▸ THE PROBLEM
In your copy, reproduce each entry exactly and leave out the pictures.
----
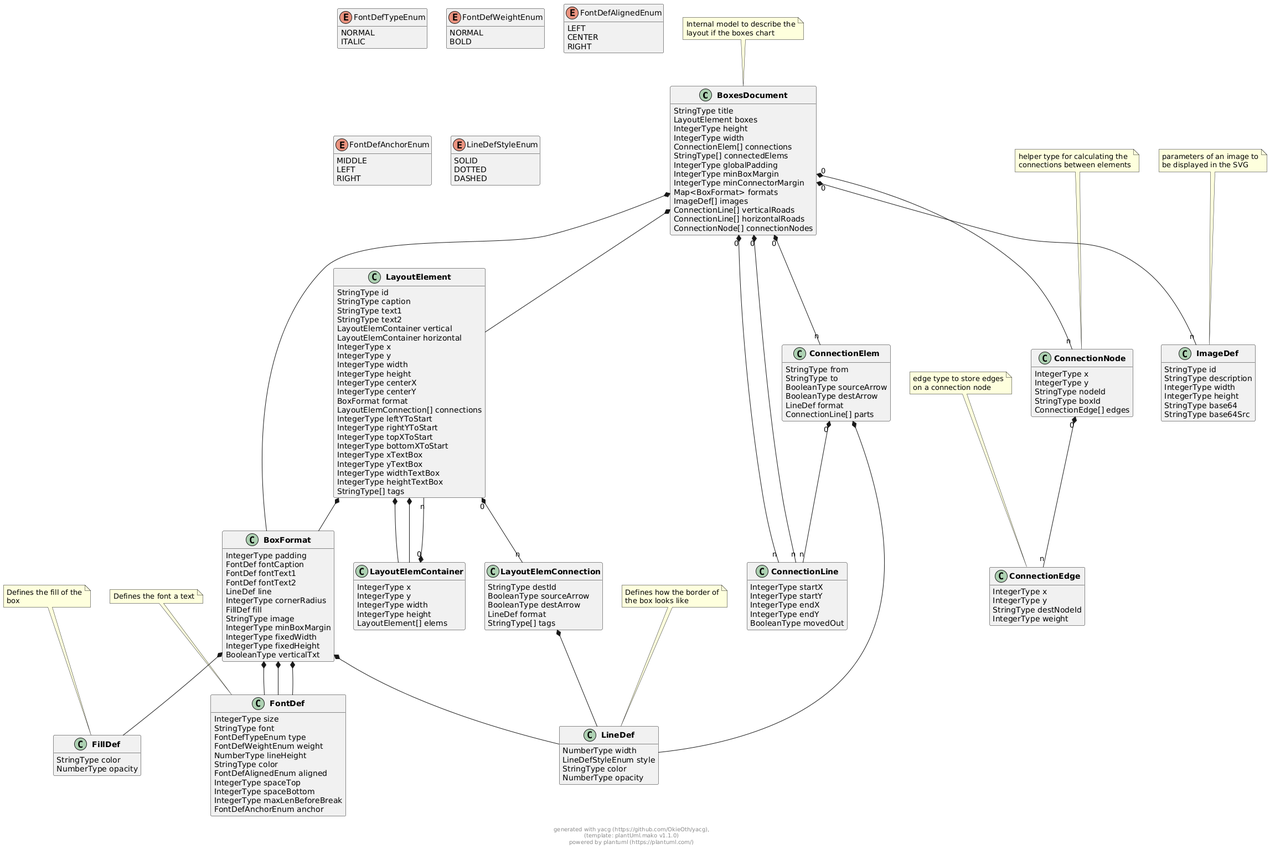
OkieOth/draw.chart.things keeps this PlantUML diagram as docs/models/png/boxes_document.png. Above is the earlier version.
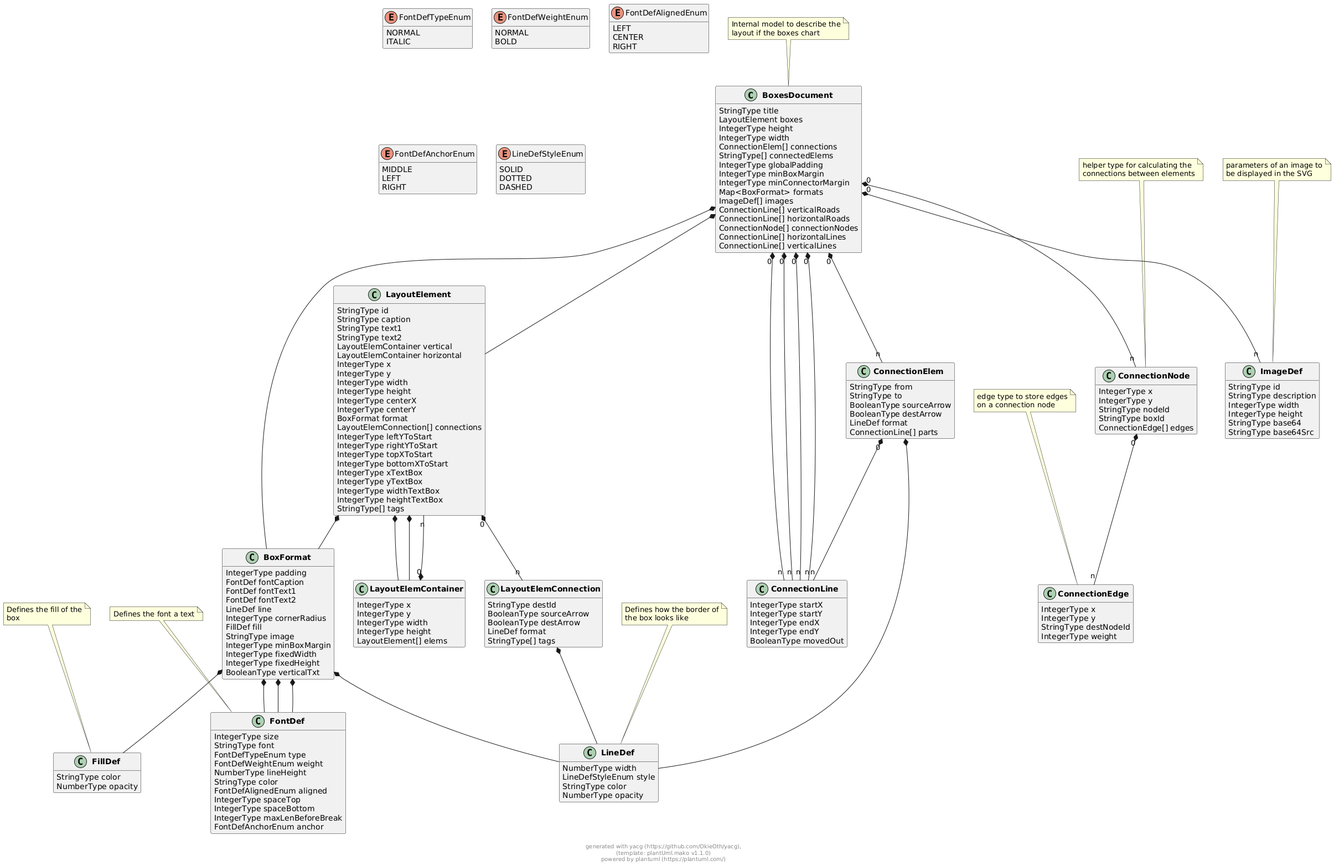
Above is the later version.

What changed in the source:
```diff
@@ -18,6 +18,8 @@
         ConnectionLine[] verticalRoads
         ConnectionLine[] horizontalRoads
         ConnectionNode[] connectionNodes
+        ConnectionLine[] horizontalLines
+        ConnectionLine[] verticalLines
 }
 note top: Internal model to describe the\nlayout if the boxes chart
 
@@ -229,6 +231,10 @@
 
 BoxesDocument "0" *-- "n" ConnectionNode
 
+BoxesDocument "0" *-- "n" ConnectionLine
+
+BoxesDocument "0" *-- "n" ConnectionLine
+
 
 
 
```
----
▸ FINISHED TASK
OkieOth/draw.chart.things keeps this PlantUML diagram as docs/models/png/boxes_document.png. Above is the earlier version.
Above is the later version.

What changed in the source:
```diff
@@ -18,6 +18,8 @@
         ConnectionLine[] verticalRoads
         ConnectionLine[] horizontalRoads
         ConnectionNode[] connectionNodes
+        ConnectionLine[] horizontalLines
+        ConnectionLine[] verticalLines
 }
 note top: Internal model to describe the\nlayout if the boxes chart
 
@@ -229,6 +231,10 @@
 
 BoxesDocument "0" *-- "n" ConnectionNode
 
+BoxesDocument "0" *-- "n" ConnectionLine
+
+BoxesDocument "0" *-- "n" ConnectionLine
+
 
 
 
```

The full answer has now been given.